#### Dataset excerpts

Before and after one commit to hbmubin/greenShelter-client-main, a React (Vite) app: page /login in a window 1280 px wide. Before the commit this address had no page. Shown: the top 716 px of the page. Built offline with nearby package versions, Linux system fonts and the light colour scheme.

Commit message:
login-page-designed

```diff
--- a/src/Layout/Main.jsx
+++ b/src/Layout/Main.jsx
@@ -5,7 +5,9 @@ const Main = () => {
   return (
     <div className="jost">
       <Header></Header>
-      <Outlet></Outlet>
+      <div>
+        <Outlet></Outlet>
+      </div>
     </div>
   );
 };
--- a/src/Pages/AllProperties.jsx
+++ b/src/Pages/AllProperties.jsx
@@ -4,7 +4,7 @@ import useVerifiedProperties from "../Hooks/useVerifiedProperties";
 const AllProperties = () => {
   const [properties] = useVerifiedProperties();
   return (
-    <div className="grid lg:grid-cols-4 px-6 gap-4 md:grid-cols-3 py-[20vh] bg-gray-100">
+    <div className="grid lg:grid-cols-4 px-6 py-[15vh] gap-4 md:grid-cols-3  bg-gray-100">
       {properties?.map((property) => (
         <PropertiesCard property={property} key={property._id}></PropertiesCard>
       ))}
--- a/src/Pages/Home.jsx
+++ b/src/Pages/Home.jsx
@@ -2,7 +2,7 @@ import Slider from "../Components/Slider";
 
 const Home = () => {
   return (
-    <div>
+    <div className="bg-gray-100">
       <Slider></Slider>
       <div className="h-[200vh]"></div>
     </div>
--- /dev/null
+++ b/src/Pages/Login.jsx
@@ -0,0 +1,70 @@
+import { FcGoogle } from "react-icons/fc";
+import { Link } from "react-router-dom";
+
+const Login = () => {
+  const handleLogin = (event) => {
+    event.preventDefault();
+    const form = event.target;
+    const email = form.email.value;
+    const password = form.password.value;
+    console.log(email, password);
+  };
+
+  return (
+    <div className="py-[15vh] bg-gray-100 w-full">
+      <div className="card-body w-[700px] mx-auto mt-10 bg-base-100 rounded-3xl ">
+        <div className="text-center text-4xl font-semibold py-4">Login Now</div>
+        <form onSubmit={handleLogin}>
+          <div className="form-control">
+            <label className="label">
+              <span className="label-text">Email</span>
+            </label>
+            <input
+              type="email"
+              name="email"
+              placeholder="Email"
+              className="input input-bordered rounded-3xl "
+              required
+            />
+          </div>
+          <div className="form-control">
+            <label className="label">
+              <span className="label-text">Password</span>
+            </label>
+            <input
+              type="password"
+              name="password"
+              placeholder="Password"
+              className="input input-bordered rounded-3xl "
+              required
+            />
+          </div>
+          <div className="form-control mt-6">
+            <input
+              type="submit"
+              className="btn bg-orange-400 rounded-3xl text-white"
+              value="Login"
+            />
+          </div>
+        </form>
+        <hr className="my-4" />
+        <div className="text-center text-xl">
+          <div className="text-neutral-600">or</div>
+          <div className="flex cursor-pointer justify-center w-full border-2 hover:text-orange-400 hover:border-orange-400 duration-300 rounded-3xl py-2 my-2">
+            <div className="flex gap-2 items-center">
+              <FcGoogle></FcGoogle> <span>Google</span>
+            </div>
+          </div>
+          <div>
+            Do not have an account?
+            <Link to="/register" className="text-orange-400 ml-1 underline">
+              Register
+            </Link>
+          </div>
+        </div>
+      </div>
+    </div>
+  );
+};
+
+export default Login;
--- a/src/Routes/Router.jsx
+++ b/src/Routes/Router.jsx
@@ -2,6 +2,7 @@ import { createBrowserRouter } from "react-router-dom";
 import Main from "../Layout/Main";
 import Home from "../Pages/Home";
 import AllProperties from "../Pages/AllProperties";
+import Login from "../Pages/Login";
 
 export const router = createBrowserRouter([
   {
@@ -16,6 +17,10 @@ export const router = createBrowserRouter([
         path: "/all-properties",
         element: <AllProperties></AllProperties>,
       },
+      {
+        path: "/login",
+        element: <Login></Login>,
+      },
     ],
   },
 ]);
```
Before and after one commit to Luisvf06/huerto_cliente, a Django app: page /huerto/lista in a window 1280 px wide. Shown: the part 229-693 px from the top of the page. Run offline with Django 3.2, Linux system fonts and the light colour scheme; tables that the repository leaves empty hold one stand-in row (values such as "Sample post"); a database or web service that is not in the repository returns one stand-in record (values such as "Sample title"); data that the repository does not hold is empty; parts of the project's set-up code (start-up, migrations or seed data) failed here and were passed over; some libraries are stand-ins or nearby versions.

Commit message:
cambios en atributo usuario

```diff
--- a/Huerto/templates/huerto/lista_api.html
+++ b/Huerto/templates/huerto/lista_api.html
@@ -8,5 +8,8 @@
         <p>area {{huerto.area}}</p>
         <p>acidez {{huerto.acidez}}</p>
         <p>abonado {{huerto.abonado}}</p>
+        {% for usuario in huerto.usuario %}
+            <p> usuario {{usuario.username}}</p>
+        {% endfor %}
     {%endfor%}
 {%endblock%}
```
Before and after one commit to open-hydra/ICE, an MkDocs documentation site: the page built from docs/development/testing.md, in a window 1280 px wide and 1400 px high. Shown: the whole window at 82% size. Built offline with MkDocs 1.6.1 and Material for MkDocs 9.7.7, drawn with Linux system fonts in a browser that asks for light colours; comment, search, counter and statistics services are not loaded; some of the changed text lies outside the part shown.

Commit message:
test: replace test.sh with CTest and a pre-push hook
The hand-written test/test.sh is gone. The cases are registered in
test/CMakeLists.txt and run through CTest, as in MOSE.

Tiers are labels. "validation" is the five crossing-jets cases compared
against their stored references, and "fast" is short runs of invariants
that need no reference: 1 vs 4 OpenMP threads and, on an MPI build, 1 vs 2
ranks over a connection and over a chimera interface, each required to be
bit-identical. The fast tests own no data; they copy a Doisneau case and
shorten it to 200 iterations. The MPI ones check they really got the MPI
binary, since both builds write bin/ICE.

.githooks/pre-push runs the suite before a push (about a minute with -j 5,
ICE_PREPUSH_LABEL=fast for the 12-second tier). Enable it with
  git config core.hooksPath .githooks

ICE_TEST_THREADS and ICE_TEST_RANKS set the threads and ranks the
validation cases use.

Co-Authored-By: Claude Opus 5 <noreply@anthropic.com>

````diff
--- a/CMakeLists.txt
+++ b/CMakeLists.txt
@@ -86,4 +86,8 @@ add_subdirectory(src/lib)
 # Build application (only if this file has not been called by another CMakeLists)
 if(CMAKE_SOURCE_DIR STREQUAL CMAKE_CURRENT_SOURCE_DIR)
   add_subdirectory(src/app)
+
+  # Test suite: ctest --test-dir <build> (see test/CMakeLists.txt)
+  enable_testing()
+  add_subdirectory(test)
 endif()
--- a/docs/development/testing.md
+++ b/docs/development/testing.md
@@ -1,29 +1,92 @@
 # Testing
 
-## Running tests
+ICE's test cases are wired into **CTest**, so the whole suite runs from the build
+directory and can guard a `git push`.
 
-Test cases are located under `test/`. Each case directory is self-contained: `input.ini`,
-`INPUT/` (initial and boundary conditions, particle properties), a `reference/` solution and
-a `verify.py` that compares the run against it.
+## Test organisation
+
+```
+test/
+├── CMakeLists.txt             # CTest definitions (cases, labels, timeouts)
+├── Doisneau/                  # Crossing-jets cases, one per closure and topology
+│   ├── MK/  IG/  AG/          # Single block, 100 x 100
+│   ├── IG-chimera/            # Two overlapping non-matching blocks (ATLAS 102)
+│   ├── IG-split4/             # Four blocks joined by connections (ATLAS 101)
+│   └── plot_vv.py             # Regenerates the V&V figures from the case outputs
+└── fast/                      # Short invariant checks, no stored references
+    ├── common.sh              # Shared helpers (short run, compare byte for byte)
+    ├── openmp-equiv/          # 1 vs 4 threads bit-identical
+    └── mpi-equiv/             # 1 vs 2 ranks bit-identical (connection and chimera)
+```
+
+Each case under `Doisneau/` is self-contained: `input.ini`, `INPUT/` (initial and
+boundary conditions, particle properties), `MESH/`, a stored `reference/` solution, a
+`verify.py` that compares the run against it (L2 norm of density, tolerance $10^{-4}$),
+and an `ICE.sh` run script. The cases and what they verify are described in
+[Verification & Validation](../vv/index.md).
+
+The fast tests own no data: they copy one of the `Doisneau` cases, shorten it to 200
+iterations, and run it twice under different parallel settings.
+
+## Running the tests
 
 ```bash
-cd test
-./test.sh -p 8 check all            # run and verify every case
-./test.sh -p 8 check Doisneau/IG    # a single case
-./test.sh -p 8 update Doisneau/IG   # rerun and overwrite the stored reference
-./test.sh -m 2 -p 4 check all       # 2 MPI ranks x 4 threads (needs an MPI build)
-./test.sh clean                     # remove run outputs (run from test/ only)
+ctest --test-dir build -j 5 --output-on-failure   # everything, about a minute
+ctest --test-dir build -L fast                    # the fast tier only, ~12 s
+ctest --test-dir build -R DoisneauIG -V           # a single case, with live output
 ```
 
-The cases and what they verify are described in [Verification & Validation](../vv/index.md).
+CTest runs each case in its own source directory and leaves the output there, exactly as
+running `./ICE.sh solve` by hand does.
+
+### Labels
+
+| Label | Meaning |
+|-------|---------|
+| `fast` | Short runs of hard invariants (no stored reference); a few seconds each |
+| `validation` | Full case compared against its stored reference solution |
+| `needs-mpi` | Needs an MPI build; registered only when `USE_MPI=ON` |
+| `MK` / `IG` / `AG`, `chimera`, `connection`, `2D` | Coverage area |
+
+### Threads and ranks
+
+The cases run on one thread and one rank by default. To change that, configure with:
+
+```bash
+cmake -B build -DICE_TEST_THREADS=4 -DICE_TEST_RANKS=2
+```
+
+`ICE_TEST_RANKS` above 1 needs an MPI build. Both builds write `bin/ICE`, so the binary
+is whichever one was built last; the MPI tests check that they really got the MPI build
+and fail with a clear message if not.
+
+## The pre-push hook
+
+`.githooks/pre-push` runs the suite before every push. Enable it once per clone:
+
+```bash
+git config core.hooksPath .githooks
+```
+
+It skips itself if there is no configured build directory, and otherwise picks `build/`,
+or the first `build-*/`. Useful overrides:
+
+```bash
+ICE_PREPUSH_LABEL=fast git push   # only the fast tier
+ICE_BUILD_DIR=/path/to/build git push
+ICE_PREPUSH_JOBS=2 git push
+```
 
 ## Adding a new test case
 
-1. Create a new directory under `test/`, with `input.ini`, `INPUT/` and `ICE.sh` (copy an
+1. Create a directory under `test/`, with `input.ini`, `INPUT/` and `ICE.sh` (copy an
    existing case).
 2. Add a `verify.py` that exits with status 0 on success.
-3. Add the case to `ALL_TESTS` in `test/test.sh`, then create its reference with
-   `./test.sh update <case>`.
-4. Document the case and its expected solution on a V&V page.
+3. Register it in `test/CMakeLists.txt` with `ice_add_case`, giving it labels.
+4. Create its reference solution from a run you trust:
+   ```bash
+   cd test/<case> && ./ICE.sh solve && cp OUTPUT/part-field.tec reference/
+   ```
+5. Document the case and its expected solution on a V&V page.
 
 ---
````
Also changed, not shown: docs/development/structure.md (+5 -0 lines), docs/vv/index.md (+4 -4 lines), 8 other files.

########

Task item: Please give the number of lines in the data above that hold "chimera", and write nothing else.

Response to the task: 4